Clarifications to the Discussion on 6 August 2019

Resultado de imagen para analogia entisBackground to the concept of analogy key to understand St Thomas Aquinas:

Analogy stands between equivocality and univocality:

A univocal term has only one possible meaning (no place for confusion, so to speak), eg "entomology".
An equivocal term can mean very different things, for instance "bark" which without any background can equally mean "the outer covering of a tree" or "the short, loud sound made by dogs".
An analogical term is similar (partially the same, partially different) to another.

There were three types of analogy used in the Middle Ages:

1. Analogy of proportionality: for instance "principle" is an analogical term when said of a point and a spring of water because a point is related to a line as a spring is related to a river.

2. Analogy of attribution: eg analogy involved a relation between two things, of which one is primary and the other secondary.

3. Analogy of participation: the most important example here is the analogia entis, the way in which God, an angel, a man, a zebra, a birch and a sapphire "are," though each containing different degrees of being and, in the case of God, being Himself the principle of being, the Ipsum Esse Subsistens.

We could add a fourth one mentioned during our discussion, "improper" analogy or metaphor, ie an analogy in which there is no real basis for similarity. For instance when we say someone is "on fire" we don't mean (hopefully) that flames are consuming that person's clothes, but that he is working or doing something with enthusiasm and energy. Or we can say someone is "a gem" but clearly we don't mean she is a piece of stone, but someone who has lend a very valuable service.

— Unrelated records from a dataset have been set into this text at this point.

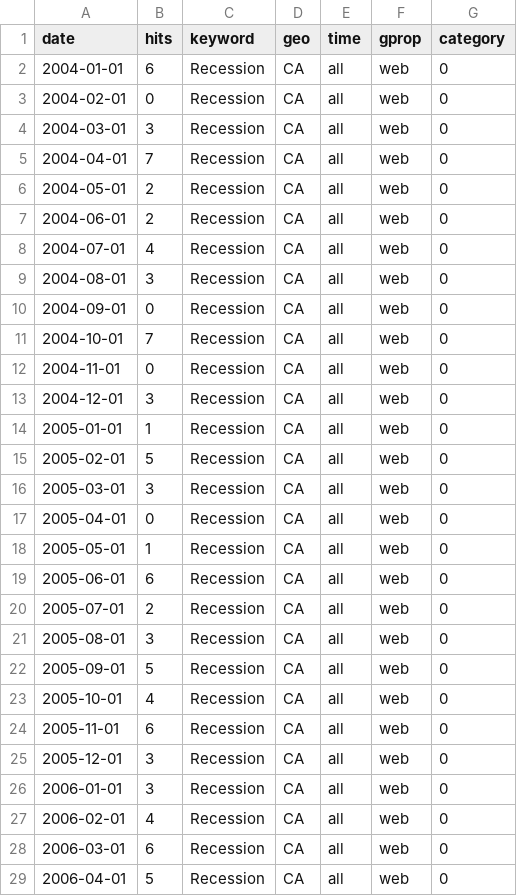
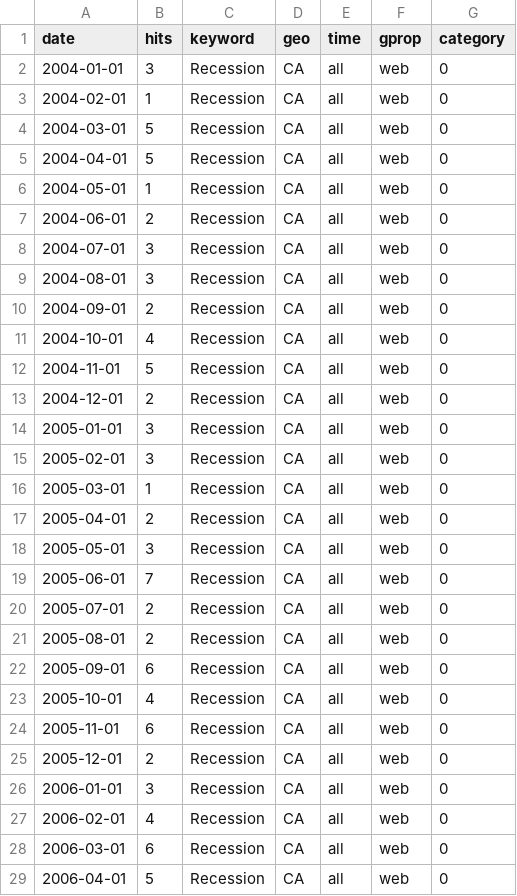
Before and after one commit to shamanthc/bdl-lde-public, a CSV file: Data/Recession_trends.csv, drawn as a sheet; only a part is shown; the diff covers the shown part only.

```diff
--- a/Data/Recession_trends.csv
+++ b/Data/Recession_trends.csv
@@ -1,26 +1,26 @@
 "date","hits","keyword","geo","time","gprop","category"
-2004-01-01,6,"Recession","CA","all","web",0
-2004-02-01,0,"Recession","CA","all","web",0
-2004-03-01,3,"Recession","CA","all","web",0
-2004-04-01,7,"Recession","CA","all","web",0
-2004-05-01,2,"Recession","CA","all","web",0
+2004-01-01,3,"Recession","CA","all","web",0
+2004-02-01,1,"Recession","CA","all","web",0
+2004-03-01,5,"Recession","CA","all","web",0
+2004-04-01,5,"Recession","CA","all","web",0
+2004-05-01,1,"Recession","CA","all","web",0
 2004-06-01,2,"Recession","CA","all","web",0
-2004-07-01,4,"Recession","CA","all","web",0
+2004-07-01,3,"Recession","CA","all","web",0
 2004-08-01,3,"Recession","CA","all","web",0
-2004-09-01,0,"Recession","CA","all","web",0
-2004-10-01,7,"Recession","CA","all","web",0
-2004-11-01,0,"Recession","CA","all","web",0
-2004-12-01,3,"Recession","CA","all","web",0
-2005-01-01,1,"Recession","CA","all","web",0
-2005-02-01,5,"Recession","CA","all","web",0
-2005-03-01,3,"Recession","CA","all","web",0
-2005-04-01,0,"Recession","CA","all","web",0
-2005-05-01,1,"Recession","CA","all","web",0
-2005-06-01,6,"Recession","CA","all","web",0
+2004-09-01,2,"Recession","CA","all","web",0
+2004-10-01,4,"Recession","CA","all","web",0
+2004-11-01,5,"Recession","CA","all","web",0
+2004-12-01,2,"Recession","CA","all","web",0
+2005-01-01,3,"Recession","CA","all","web",0
+2005-02-01,3,"Recession","CA","all","web",0
+2005-03-01,1,"Recession","CA","all","web",0
+2005-04-01,2,"Recession","CA","all","web",0
+2005-05-01,3,"Recession","CA","all","web",0
+2005-06-01,7,"Recession","CA","all","web",0
 2005-07-01,2,"Recession","CA","all","web",0
-2005-08-01,3,"Recession","CA","all","web",0
-2005-09-01,5,"Recession","CA","all","web",0
+2005-08-01,2,"Recession","CA","all","web",0
+2005-09-01,6,"Recession","CA","all","web",0
 2005-10-01,4,"Recession","CA","all","web",0
 2005-11-01,6,"Recession","CA","all","web",0
-2005-12-01,3,"Recession","CA","all","web",0
+2005-12-01,2,"Recession","CA","all","web",0
 2006-01-01,3,"Recession","CA","all","web",0
```
Also changed, not shown: 88 edited cells elsewhere in this file, Data/Inflation_trends.csv, Data/SupplyChain_trends.csv.
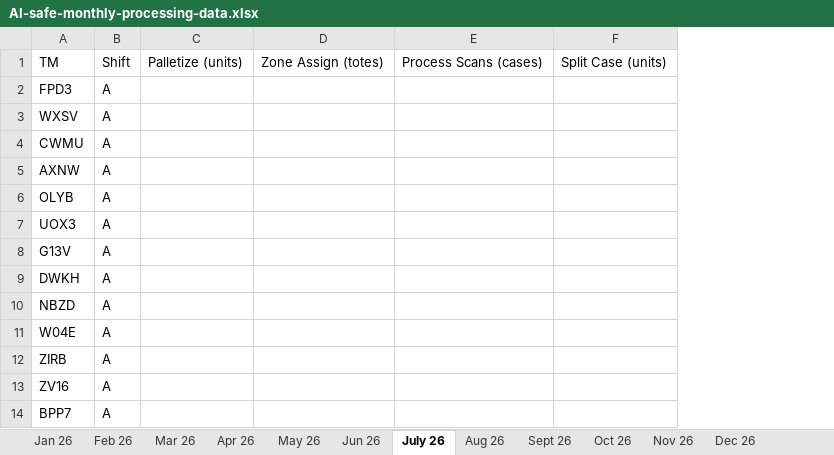
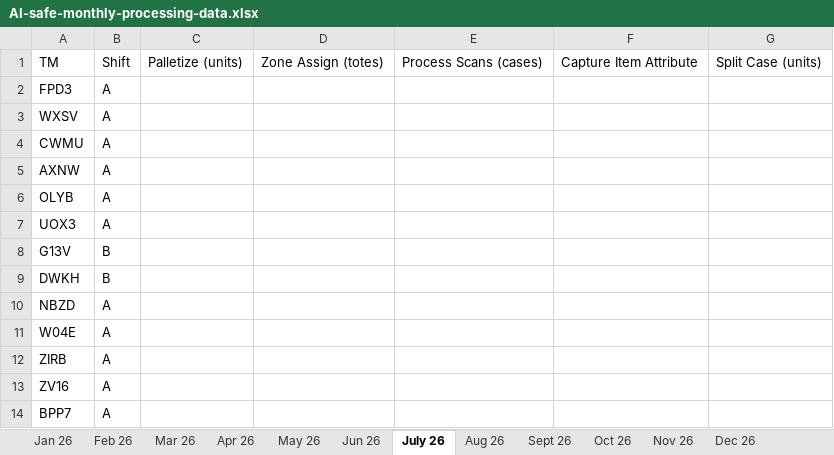
Before and after one commit to JacobBecicka/Receiving_Error_Dashboard, an Excel workbook: AI-safe-monthly-processing-data.xlsx, sheet July 26, drawn as a sheet; only a part is shown; values as stored, in another font and other column widths than the file's, no borders; table styles not drawn; the diff names each change by its address in the sheet, - before the commit and + after, or states it on an @@ line.

```diff
--- a/AI-safe-monthly-processing-data.xlsx (sheet July 26)
+++ b/AI-safe-monthly-processing-data.xlsx (sheet July 26)
+column F, row 1: Capture Item Attribute
-B8:B9: A
+B8:B9: B
```
Also changed, not shown: sheet Jun 26, sheet May 26, sheet Apr 26, sheet Jan 26, sheet Mar 26, sheet Feb 26, 5 more sheets.
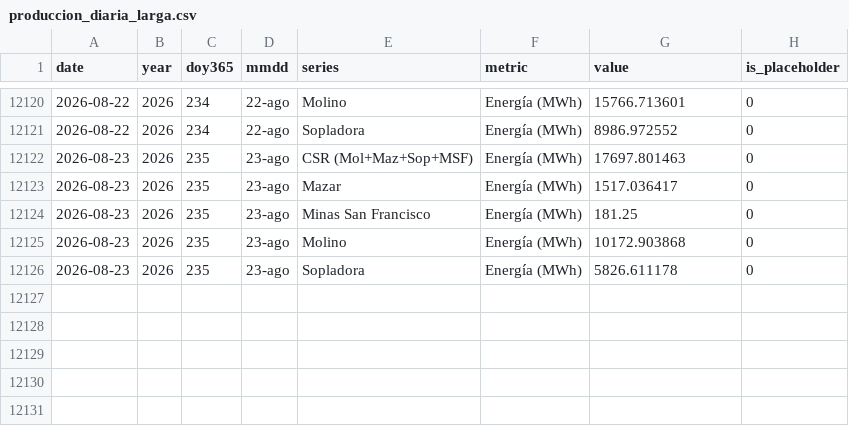
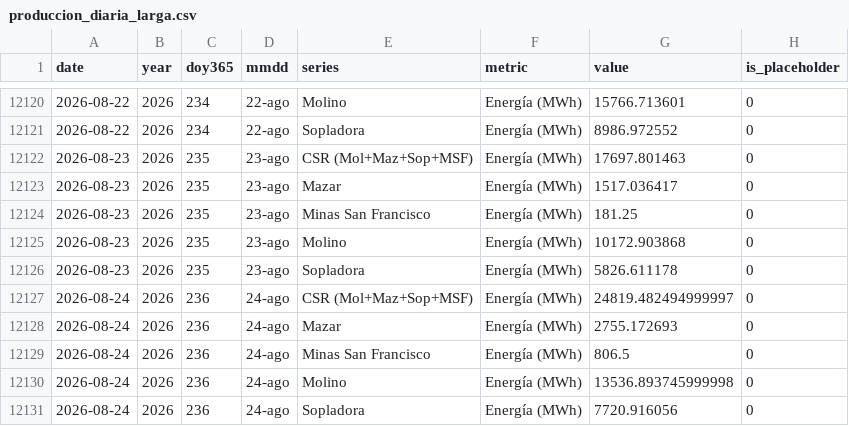
Before and after one commit to jp1309/celec, a CSV file: data/produccion_diaria_larga.csv, drawn as a sheet; only a part is shown, gaps mark what is left out; the diff names each change by its address in the sheet, - before the commit and + after, or states it on an @@ line.

```diff
--- a/data/produccion_diaria_larga.csv
+++ b/data/produccion_diaria_larga.csv
+row 12127: 2026-08-24 | 2026 | 236 | 24-ago | CSR (Mol+Maz+Sop+MSF) | Energía (MWh) | 24819.482494999997 | 0
+row 12128: 2026-08-24 | 2026 | 236 | 24-ago | Mazar | Energía (MWh) | 2755.172693 | 0
+row 12129: 2026-08-24 | 2026 | 236 | 24-ago | Minas San Francisco | Energía (MWh) | 806.5 | 0
+row 12130: 2026-08-24 | 2026 | 236 | 24-ago | Molino | Energía (MWh) | 13536.893745999998 | 0
+row 12131: 2026-08-24 | 2026 | 236 | 24-ago | Sopladora | Energía (MWh) | 7720.916056 | 0
```
Also changed, not shown: Hidro_mensual/Hidrología_CSR_agosto-2026.csv, Produ_mensual/Producción_CSR_agosto-2026.csv, 5 other files.
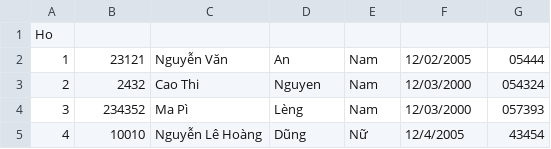
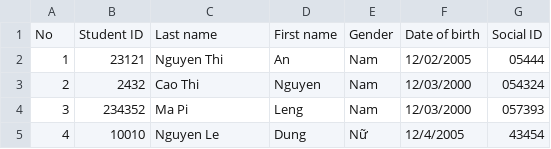
Before and after one commit to minhthang2k5/Project-bonus, a CSV file: ConsoleApplication1/23CTT5.csv, drawn as a sheet.

```diff
--- a/ConsoleApplication1/23CTT5.csv
+++ b/ConsoleApplication1/23CTT5.csv
@@ -1,5 +1,5 @@
-Ho
-1, 23121, Nguyễn Văn, An, Nam, 12/02/2005, 05444
+No, Student ID, Last name, First name, Gender, Date of birth, Social ID
+1, 23121, Nguyen Thi, An, Nam, 12/02/2005, 05444
 2, 2432, Cao Thi, Nguyen, Nam, 12/03/2000, 054324
-3, 234352, Ma Pì, Lèng, Nam, 12/03/2000, 057393
-4, 10010, Nguyễn Lê Hoàng, Dũng, Nữ, 12/4/2005, 43454
+3, 234352, Ma Pi, Leng, Nam, 12/03/2000, 057393
+4, 10010, Nguyen Le, Dung, Nữ, 12/4/2005, 43454
```
Also changed, not shown: ConsoleApplication1/23CTT4.csv, 11 other files.
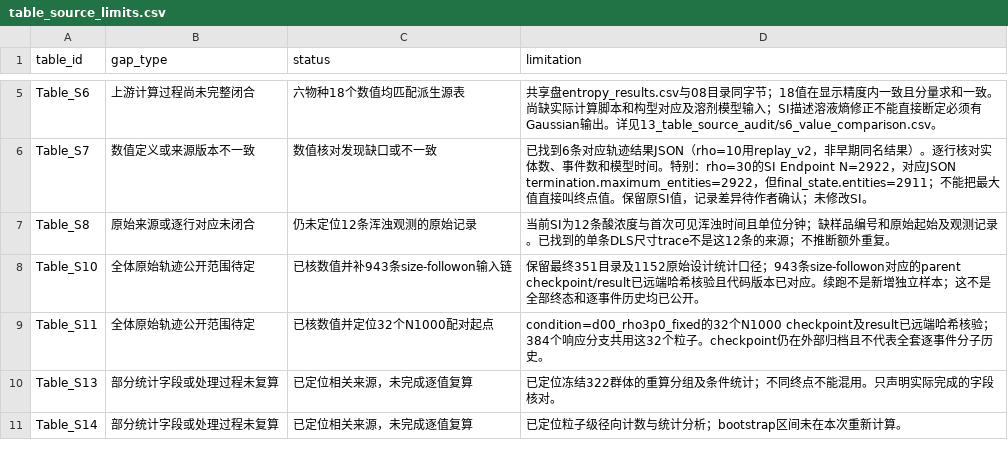
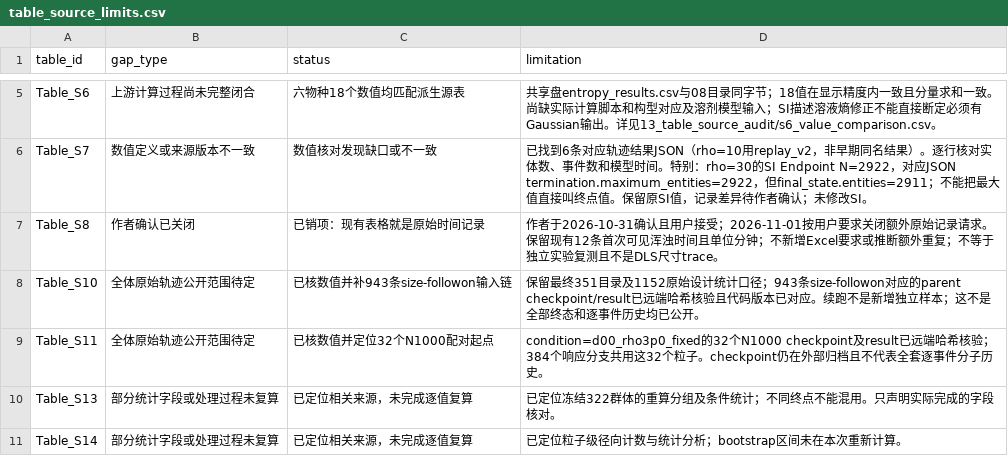
Before and after one commit to Wang-Group/mof-growth-simulator, a CSV file: metadata/table_source_limits.csv, drawn as a sheet; only a part is shown, gaps mark what is left out.

Commit message:
Close S8 source request by author confirmation

```diff
--- a/metadata/table_source_limits.csv
+++ b/metadata/table_source_limits.csv
@@ -6,3 +6,3 @@ Table_S6,上游计算过程尚未完整闭合,六物种18个数值均匹配派
 Table_S7,数值定义或来源版本不一致,数值核对发现缺口或不一致,已找到6条对应轨迹结果JSON（rho=10用replay_v2，非早期同名结果）。逐行核对实体数、事件数和模型时间。特别：rho=30的SI Endpoint N=2922，对应JSON termination.maximum_entities=2922，但final_state.entities=2911；不能把最大值直接叫终点值。保留原SI值，记录差异待作者确认；未修改SI。
-Table_S8,原始来源或逐行对应未闭合,仍未定位12条浑浊观测的原始记录,当前SI为12条酸浓度与首次可见浑浊时间且单位分钟；缺样品编号和原始起始及观测记录。已找到的单条DLS尺寸trace不是这12条的来源；不推断额外重复。
+Table_S8,作者确认已关闭,已销项：现有表格就是原始时间记录,作者于2026-10-31确认且用户接受；2026-11-01按用户要求关闭额外原始记录请求。保留现有12条首次可见浑浊时间且单位分钟；不新增Excel要求或推断额外重复；不等于独立实验复测且不是DLS尺寸trace。
 Table_S10,全体原始轨迹公开范围待定,已核数值并补943条size-followon输入链,保留最终351目录及1152原始设计统计口径；943条size-followon对应的parent checkpoint/result已远端哈希核验且代码版本已对应。续跑不是新增独立样本；这不是全部终态和逐事件历史均已公开。
```
Also changed, not shown: 11 other files.
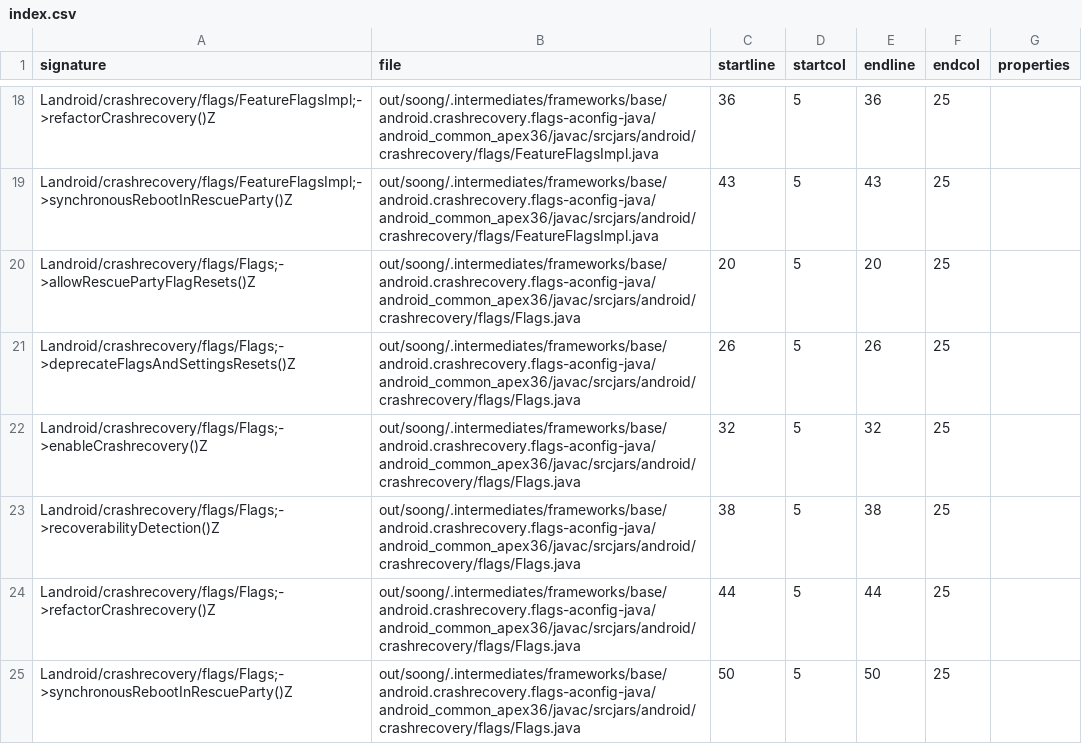
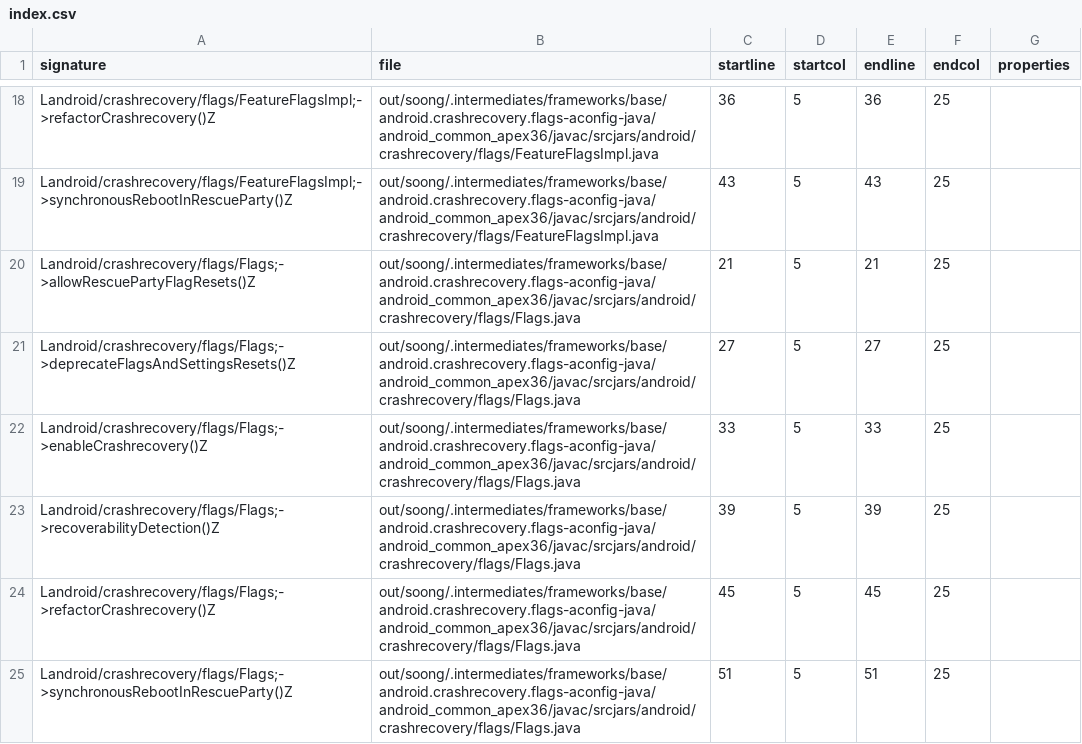
Before and after one commit to CodeLinaro-mirror/la_platform_prebuilts_module_sdk_CrashRecovery, a CSV file: current/hiddenapi/index.csv, drawn as a sheet; only a part is shown, gaps mark what is left out.

```diff
--- a/current/hiddenapi/index.csv
+++ b/current/hiddenapi/index.csv
@@ -19,7 +19,7 @@ Landroid/crashrecovery/flags/FeatureFlagsImpl;->refactorCrashrecovery()Z,out/soo
 Landroid/crashrecovery/flags/FeatureFlagsImpl;->synchronousRebootInRescueParty()Z,out/soong/.intermediates/frameworks/base/android.crashrecovery.flags-aconfig-java/android_common_apex36/javac/srcjars/android/crashrecovery/flags/FeatureFlagsImpl.java,43,5,43,25,
-Landroid/crashrecovery/flags/Flags;->allowRescuePartyFlagResets()Z,out/soong/.intermediates/frameworks/base/android.crashrecovery.flags-aconfig-java/android_common_apex36/javac/srcjars/android/crashrecovery/flags/Flags.java,20,5,20,25,
-Landroid/crashrecovery/flags/Flags;->deprecateFlagsAndSettingsResets()Z,out/soong/.intermediates/frameworks/base/android.crashrecovery.flags-aconfig-java/android_common_apex36/javac/srcjars/android/crashrecovery/flags/Flags.java,26,5,26,25,
-Landroid/crashrecovery/flags/Flags;->enableCrashrecovery()Z,out/soong/.intermediates/frameworks/base/android.crashrecovery.flags-aconfig-java/android_common_apex36/javac/srcjars/android/crashrecovery/flags/Flags.java,32,5,32,25,
-Landroid/crashrecovery/flags/Flags;->recoverabilityDetection()Z,out/soong/.intermediates/frameworks/base/android.crashrecovery.flags-aconfig-java/android_common_apex36/javac/srcjars/android/crashrecovery/flags/Flags.java,38,5,38,25,
-Landroid/crashrecovery/flags/Flags;->refactorCrashrecovery()Z,out/soong/.intermediates/frameworks/base/android.crashrecovery.flags-aconfig-java/android_common_apex36/javac/srcjars/android/crashrecovery/flags/Flags.java,44,5,44,25,
-Landroid/crashrecovery/flags/Flags;->synchronousRebootInRescueParty()Z,out/soong/.intermediates/frameworks/base/android.crashrecovery.flags-aconfig-java/android_common_apex36/javac/srcjars/android/crashrecovery/flags/Flags.java,50,5,50,25,
+Landroid/crashrecovery/flags/Flags;->allowRescuePartyFlagResets()Z,out/soong/.intermediates/frameworks/base/android.crashrecovery.flags-aconfig-java/android_common_apex36/javac/srcjars/android/crashrecovery/flags/Flags.java,21,5,21,25,
+Landroid/crashrecovery/flags/Flags;->deprecateFlagsAndSettingsResets()Z,out/soong/.intermediates/frameworks/base/android.crashrecovery.flags-aconfig-java/android_common_apex36/javac/srcjars/android/crashrecovery/flags/Flags.java,27,5,27,25,
+Landroid/crashrecovery/flags/Flags;->enableCrashrecovery()Z,out/soong/.intermediates/frameworks/base/android.crashrecovery.flags-aconfig-java/android_common_apex36/javac/srcjars/android/crashrecovery/flags/Flags.java,33,5,33,25,
+Landroid/crashrecovery/flags/Flags;->recoverabilityDetection()Z,out/soong/.intermediates/frameworks/base/android.crashrecovery.flags-aconfig-java/android_common_apex36/javac/srcjars/android/crashrecovery/flags/Flags.java,39,5,39,25,
+Landroid/crashrecovery/flags/Flags;->refactorCrashrecovery()Z,out/soong/.intermediates/frameworks/base/android.crashrecovery.flags-aconfig-java/android_common_apex36/javac/srcjars/android/crashrecovery/flags/Flags.java,45,5,45,25,
+Landroid/crashrecovery/flags/Flags;->synchronousRebootInRescueParty()Z,out/soong/.intermediates/frameworks/base/android.crashrecovery.flags-aconfig-java/android_common_apex36/javac/srcjars/android/crashrecovery/flags/Flags.java,51,5,51,25,
```
Also changed, not shown: 2 other files.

You can read a very nice summary of all these notions by clicking here.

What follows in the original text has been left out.